::: AVAILABLE DATA

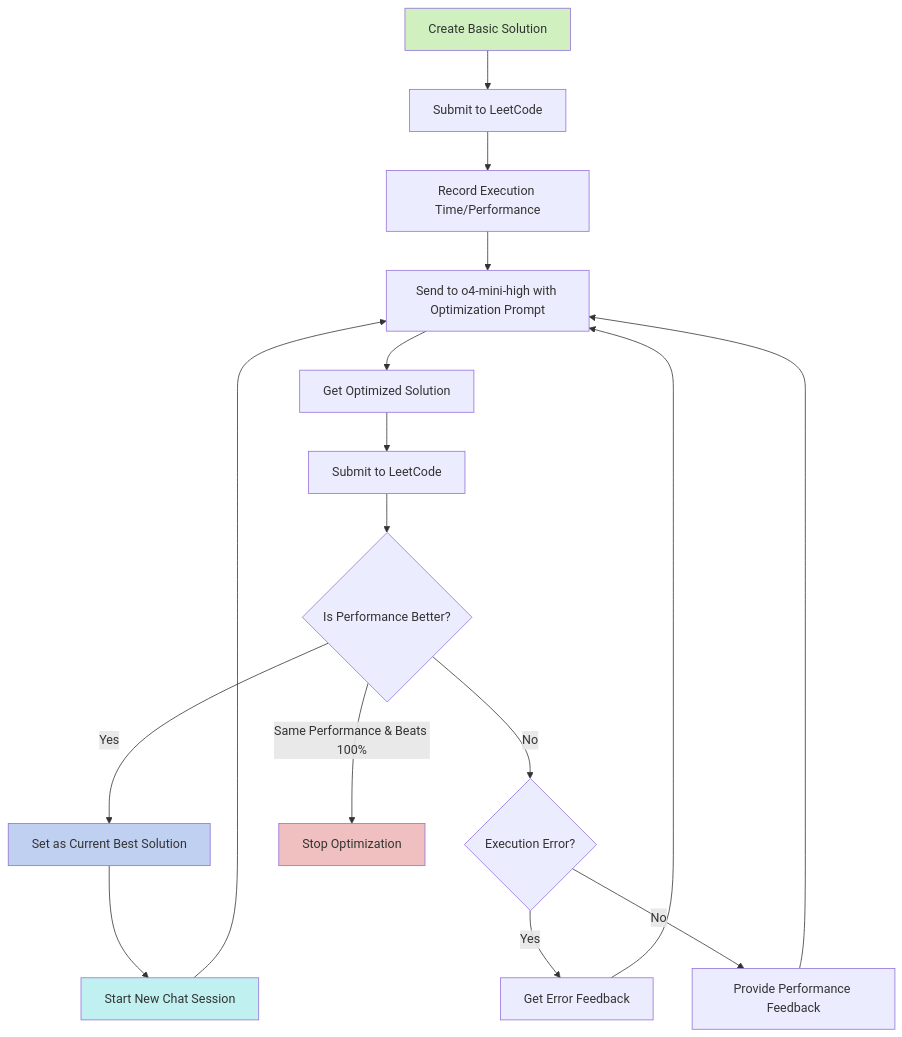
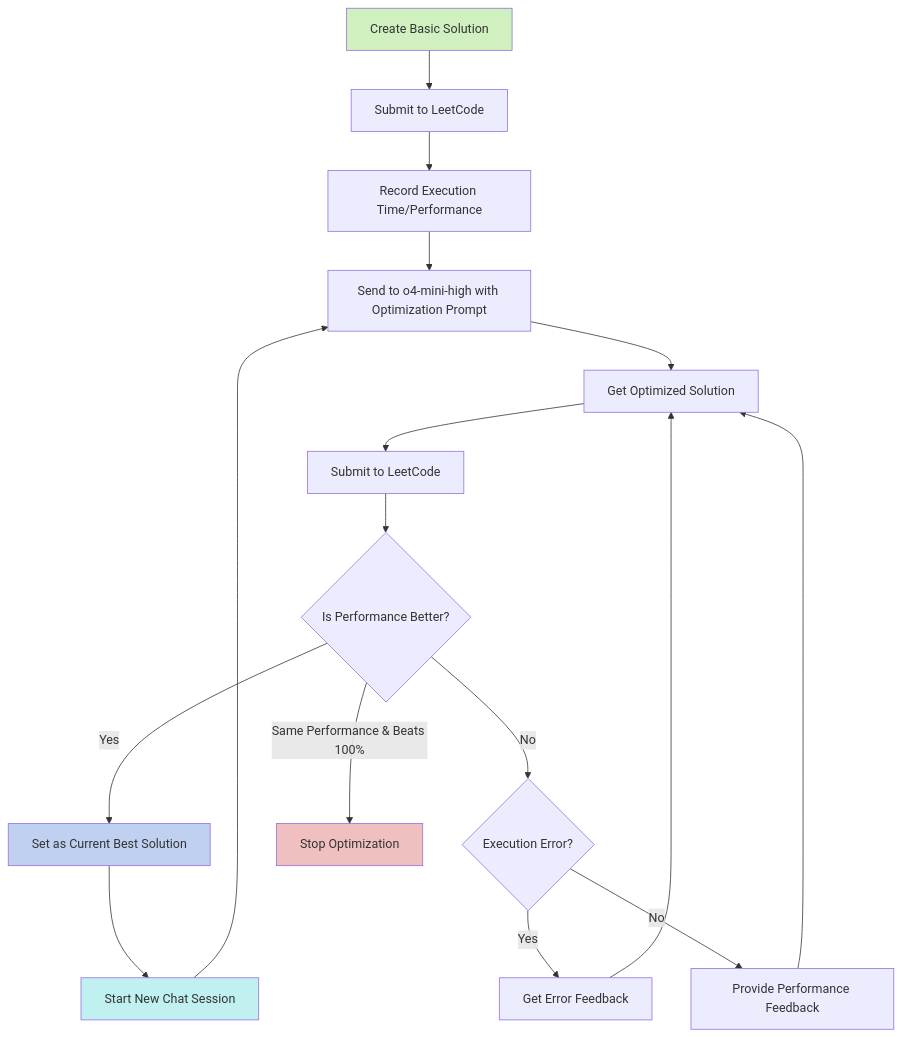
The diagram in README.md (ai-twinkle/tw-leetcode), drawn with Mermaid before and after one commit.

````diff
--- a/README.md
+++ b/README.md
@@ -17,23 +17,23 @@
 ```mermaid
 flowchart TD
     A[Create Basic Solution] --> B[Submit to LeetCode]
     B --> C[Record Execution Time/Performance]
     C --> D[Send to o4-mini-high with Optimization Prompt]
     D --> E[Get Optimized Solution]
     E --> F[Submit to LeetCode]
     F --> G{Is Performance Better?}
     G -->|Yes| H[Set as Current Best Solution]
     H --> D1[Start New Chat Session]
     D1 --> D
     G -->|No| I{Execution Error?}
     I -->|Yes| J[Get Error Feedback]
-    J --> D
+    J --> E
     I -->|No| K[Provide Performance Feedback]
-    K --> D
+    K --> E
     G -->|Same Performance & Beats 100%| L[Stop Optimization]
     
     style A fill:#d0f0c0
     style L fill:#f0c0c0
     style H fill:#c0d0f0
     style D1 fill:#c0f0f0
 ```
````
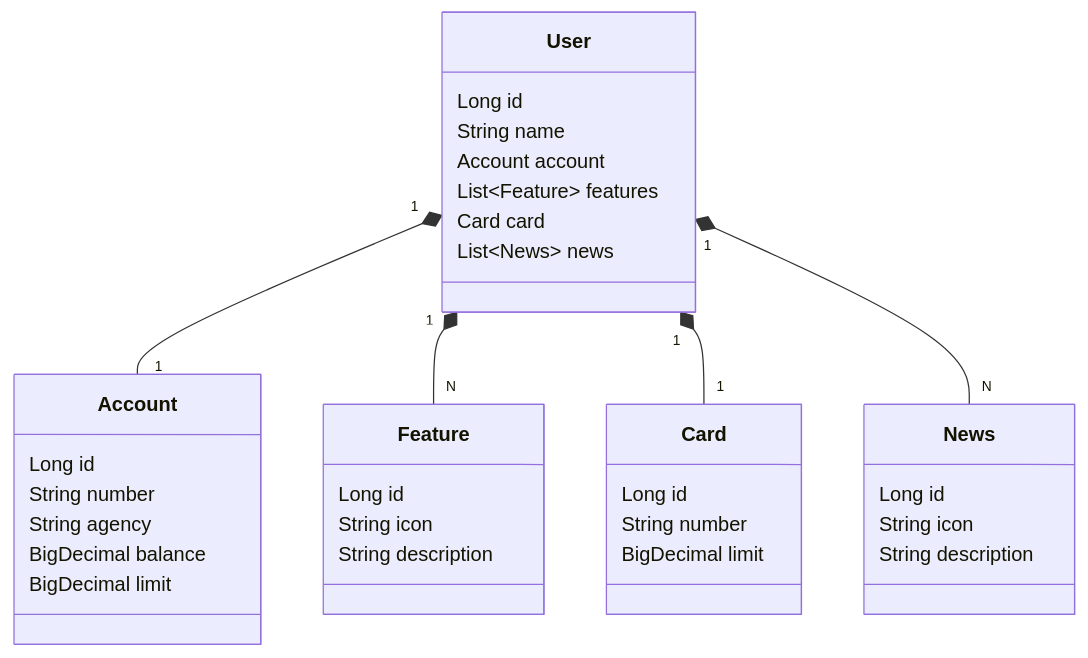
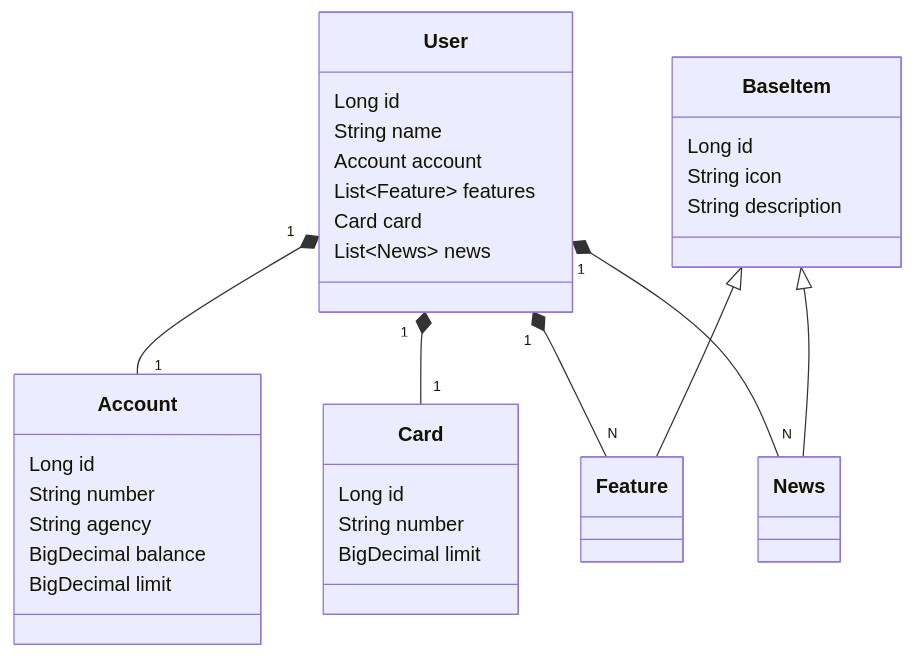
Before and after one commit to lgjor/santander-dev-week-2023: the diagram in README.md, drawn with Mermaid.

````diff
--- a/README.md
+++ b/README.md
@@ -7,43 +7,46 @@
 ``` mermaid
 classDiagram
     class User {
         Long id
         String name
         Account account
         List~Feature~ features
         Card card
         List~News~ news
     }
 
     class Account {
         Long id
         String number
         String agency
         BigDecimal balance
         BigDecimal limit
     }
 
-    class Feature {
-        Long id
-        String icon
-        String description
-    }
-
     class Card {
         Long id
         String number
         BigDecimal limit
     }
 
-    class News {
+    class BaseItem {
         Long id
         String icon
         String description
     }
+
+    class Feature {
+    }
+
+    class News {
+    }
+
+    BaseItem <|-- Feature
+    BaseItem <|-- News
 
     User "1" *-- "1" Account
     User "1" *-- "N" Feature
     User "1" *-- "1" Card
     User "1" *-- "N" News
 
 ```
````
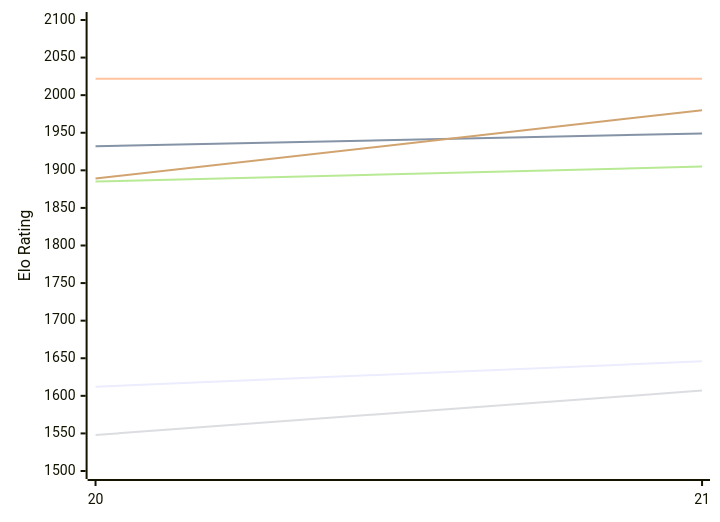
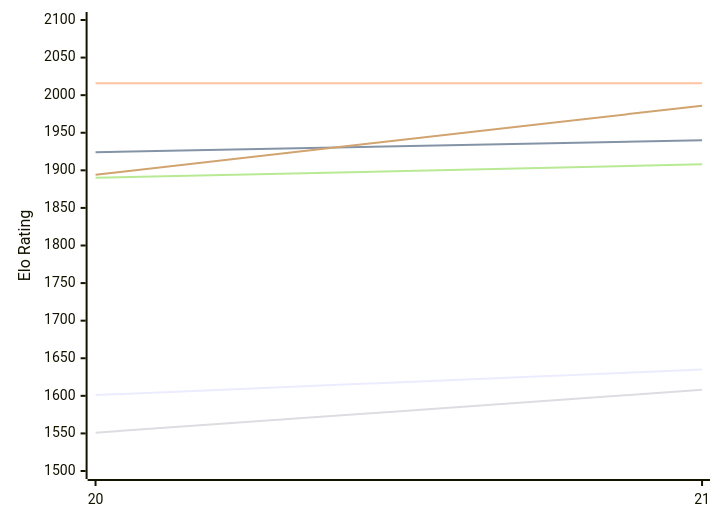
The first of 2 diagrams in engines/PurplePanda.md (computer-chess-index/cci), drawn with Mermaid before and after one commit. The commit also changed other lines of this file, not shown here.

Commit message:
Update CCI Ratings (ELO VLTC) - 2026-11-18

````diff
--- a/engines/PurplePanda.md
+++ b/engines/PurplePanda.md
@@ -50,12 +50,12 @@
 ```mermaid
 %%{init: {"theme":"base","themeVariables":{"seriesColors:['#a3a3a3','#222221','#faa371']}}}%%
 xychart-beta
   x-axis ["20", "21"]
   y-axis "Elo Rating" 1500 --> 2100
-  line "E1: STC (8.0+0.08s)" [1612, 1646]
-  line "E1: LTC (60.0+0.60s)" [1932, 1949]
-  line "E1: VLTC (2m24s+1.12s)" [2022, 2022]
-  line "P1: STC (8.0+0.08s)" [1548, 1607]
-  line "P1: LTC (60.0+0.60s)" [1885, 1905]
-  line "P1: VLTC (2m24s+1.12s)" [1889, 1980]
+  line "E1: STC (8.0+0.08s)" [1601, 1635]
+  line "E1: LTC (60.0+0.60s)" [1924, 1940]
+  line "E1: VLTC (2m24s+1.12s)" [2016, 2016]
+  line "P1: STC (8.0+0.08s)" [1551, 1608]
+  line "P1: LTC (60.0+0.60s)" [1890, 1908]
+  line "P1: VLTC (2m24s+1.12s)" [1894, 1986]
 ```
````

::::::

**TASK REQUIREMENTS**
List every line above containing the word "engines".

**RESULT OF THIS EXERCISE**
The first of 2 diagrams in engines/PurplePanda.md (computer-chess-index/cci), drawn with Mermaid before and after one commit. The commit also changed other lines of this file, not shown here.
--- a/engines/PurplePanda.md
+++ b/engines/PurplePanda.md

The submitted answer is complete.